- The “I know you don’t rep my genre, so I’ll dress it as a different genre instead”
- Agent V can tell you’re trying to query Romance but your novel is actually Literary Fiction which she doesn’t represent.
- The “Can you rep all my personal unpublished library?” query.
- Author queried for three projects at once.
- In one case, author queried for two fiction and one non-fiction project. She doesn’t represent either of those genres.
- The “Can you click this attachment and risk getting a virus?” query.
- Sometimes with no query, just the attachment.
- The “For no reason I’m going to let you figure out my genre” query.
- In one case missing word count.
- Double whammy by including Vampires, a theme that which agent V doesn’t like.
- The “I don’t have a novel yet, but bear with me” query.
- Just a proposal for a novel.
- The “Let me break all possible rules” query type.
- Dear Sir/Madam, no synopsis or sample pages.
- No query letter. Just first chapter. Bonus by saying that “writing summaries sucks”.
- Journal format, lots of telling, premise doesn’t appeal, already self-published.
- I don’t have a novel yet, but bear with me, you’re going to love it: I have an idea in a genre you don’t rep!
And some new exciting ones:
- The “Book? What book? Here’s a link to a trailer!” query.
- The “No query, but do you want to buy my already published book?” query.
- The “You’re closed for queries?

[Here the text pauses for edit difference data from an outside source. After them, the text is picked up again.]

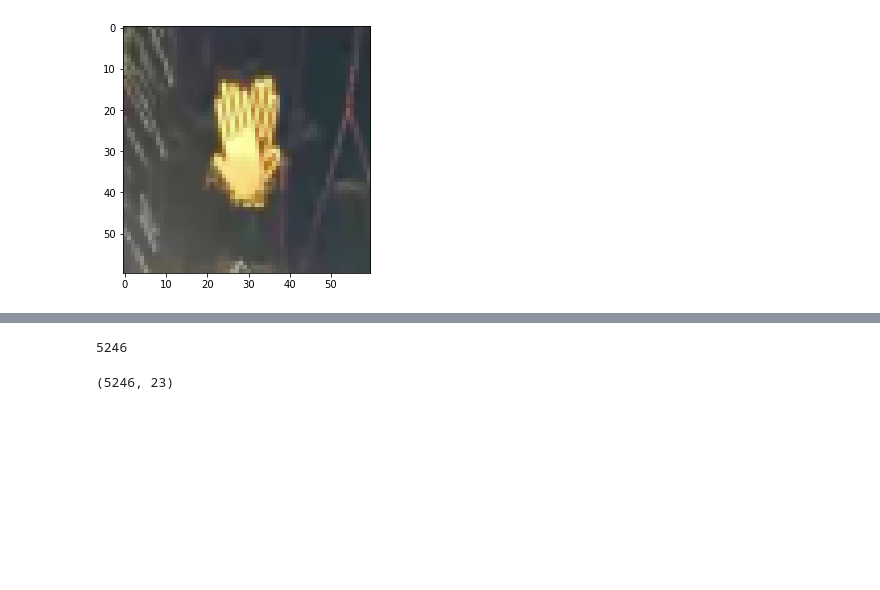
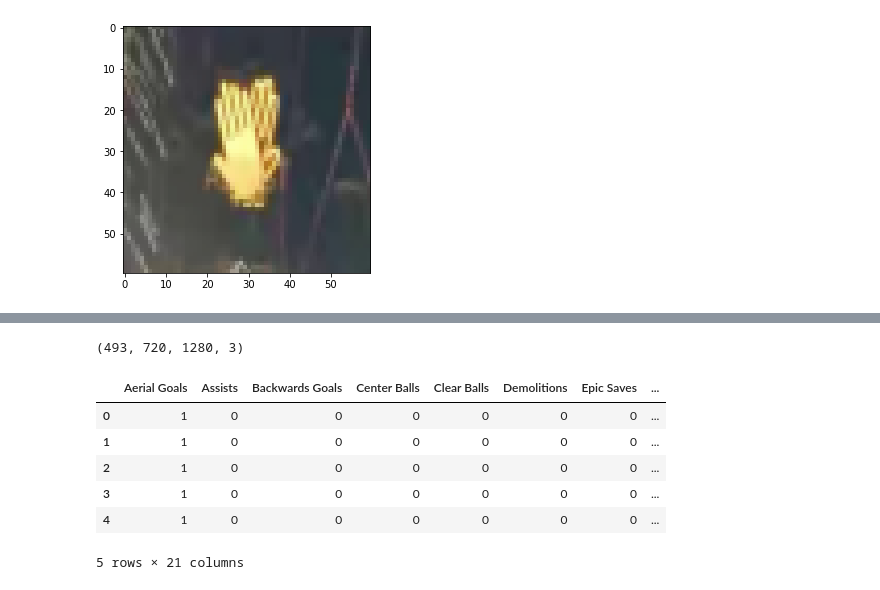
Before and after one commit to chasesariaslani/Rocket_League_Image_Classification, a Jupyter notebook: RL_Machine_Learning.ipynb, the cells around one changed output, grey strips where cells are left out. Cells and saved outputs as stored; diff of their text form; code cells hidden in the pictures; blank space fills up the shorter version.

```diff
--- a/RL_Machine_Learning.ipynb
+++ b/RL_Machine_Learning.ipynb
@@ -79,4 +79,4 @@ for folder_name in labels:
 
 training_map = pd.DataFrame([image_id_column, class_column]).transpose()
 training_map.columns = ['Image_ID', 'Classification']
-training_map = pd.get_dummies(training_map, columns=['Classification'])
+training_map
@@ -91,15 +105,22 @@ for folder in labels:
         X.append(img)
 
 X = np.array(X)  # Entire array of images for training/validation.
-# %%
-print(len(X))
-# %% [output]
-5246
+# %%
+X.shape
+# %% [output]
+(493, 720, 1280, 3)
 # %%
-Y = training_map
-Y.shape
+Y = training_map['Classification']
+Y = pd.get_dummies(Y)
+Y.head()
 # %% [output]
+|  | Aerial Goals | Assists | Backwards Goals | Center Balls | Clear Balls | Demolitions | Epic Saves | ... |
+| 0 | 1 | 0 | 0 | 0 | 0 | 0 | 0 | ... |
+| 1 | 1 | 0 | 0 | 0 | 0 | 0 | 0 | ... |
+| 2 | 1 | 0 | 0 | 0 | 0 | 0 | 0 | ... |
+| 3 | 1 | 0 | 0 | 0 | 0 | 0 | 0 | ... |
+| 4 | 1 | 0 | 0 | 0 | 0 | 0 | 0 | ... |
-(5246, 23)
+5 rows × 21 columns
 # %%
 # Resizes images and crops them for Keras Model
 image = []
```
Also changed, not shown: parts of 10 cells of this notebook.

Nah. You’ll love this one” query.
- The “I already have an agent but what the hell” query.
15 out of 222 (6.8%) .
Besides “vampire fatigue”, she also thinks the following themes are saturated, overused or cliché:
- Paranormal is not selling very well.
- Paranormal romance, plus vampires.
- Civil War:
- Civil War: There’s a lot of civil war stories out there and this one doesn’t stand out.
- Civil War is already well written.
- New Adult romance.
- Science Fiction:
- SciFi with lots of familiar, cliché elements.
- SciFi Zombie apocalypse story. She likes zombies, but wants something fresh.
- JFK assassination. It’s hard to add anything new to this story.
- Mystery with serial killers.
- It’s tricky to write them in a new/interesting way.
- She loved the era of one of the queries (1960’s are cool), but dislikes that it’s about another serial killer.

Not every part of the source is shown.